Where in the data below does the word "html" appear? Copy every line that has it.
++++ Records supplied
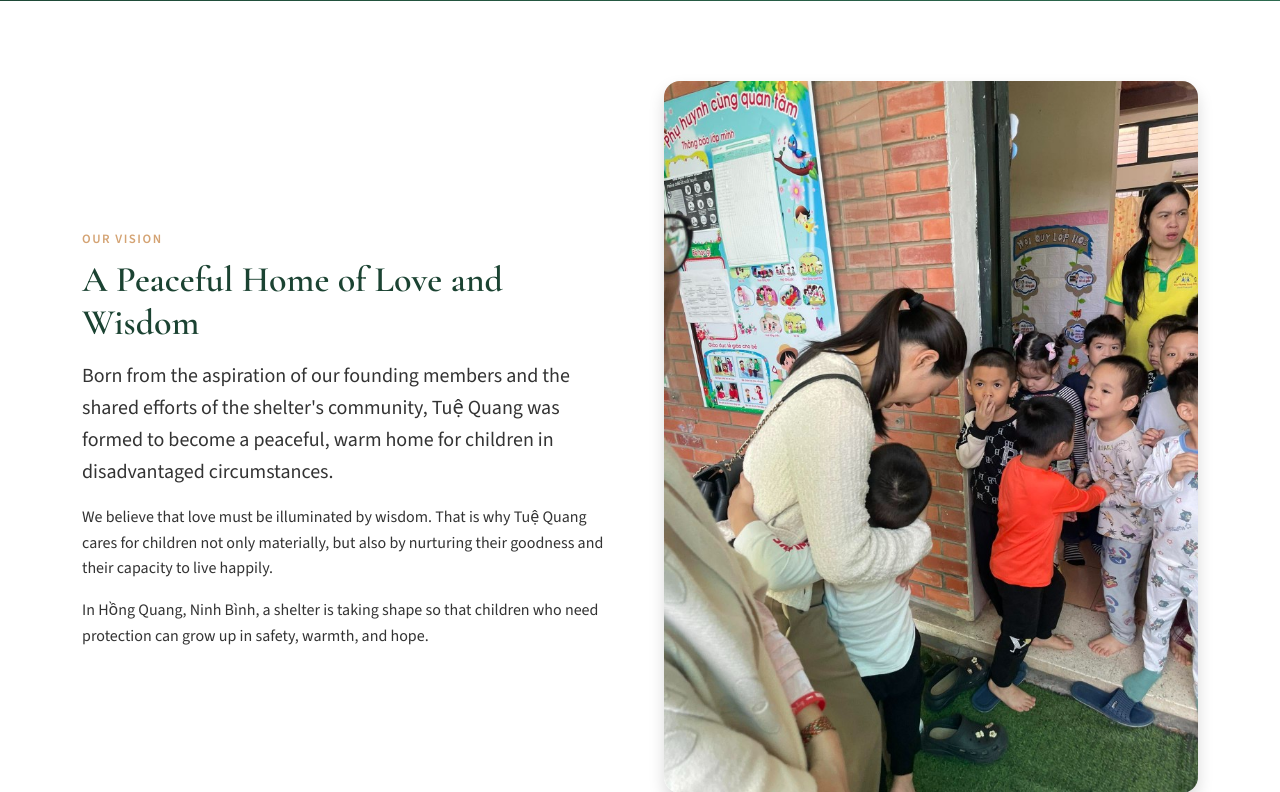
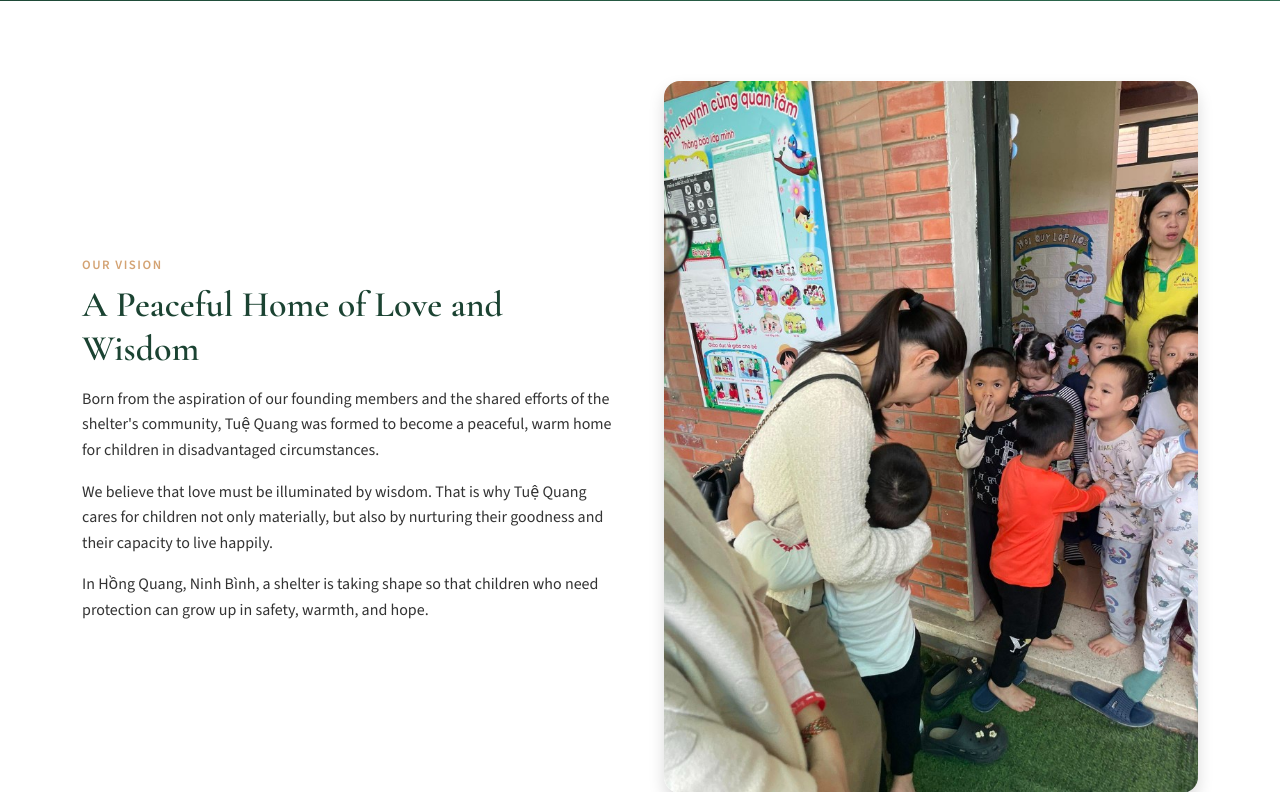
Before and after one commit to MaiTranQuocTrung/orphanage_website, a Flask app: page /about/vision in a window 1280 px wide. Shown: the part 284-1076 px from the top of the page. Run offline with Flask 3, Linux system fonts and the light colour scheme; some libraries are stand-ins or nearby versions.

Commit message:
Make Vision page paragraphs the same text size
Co-authored-by: Cursor <cursoragent@cursor.com>

```diff
--- a/templates/about/vision.html
+++ b/templates/about/vision.html
@@ -12,7 +12,7 @@
             <div class="col-lg-6">
                 <span class="section-label">{{ _("Our Vision") }}</span>
                 <h2 class="section-title">{{ _("A Peaceful Home of Love and Wisdom") }}</h2>
-                <p class="lead">{{ _("Born from the aspiration of our founding members and the shared efforts of the shelter's community, Tuệ Quang was formed to become a peaceful, warm home for children in disadvantaged circumstances.") }}</p>
+                <p>{{ _("Born from the aspiration of our founding members and the shared efforts of the shelter's community, Tuệ Quang was formed to become a peaceful, warm home for children in disadvantaged circumstances.") }}</p>
                 <p>{{ _("We believe that love must be illuminated by wisdom. That is why Tuệ Quang cares for children not only materially, but also by nurturing their goodness and their capacity to live happily.") }}</p>
                 <p class="mb-0">{{ _("In Hồng Quang, Ninh Bình, a shelter is taking shape so that children who need protection can grow up in safety, warmth, and hope.") }}</p>
             </div>
```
++++++++
- Answer below -
--- a/templates/about/vision.html
+++ b/templates/about/vision.html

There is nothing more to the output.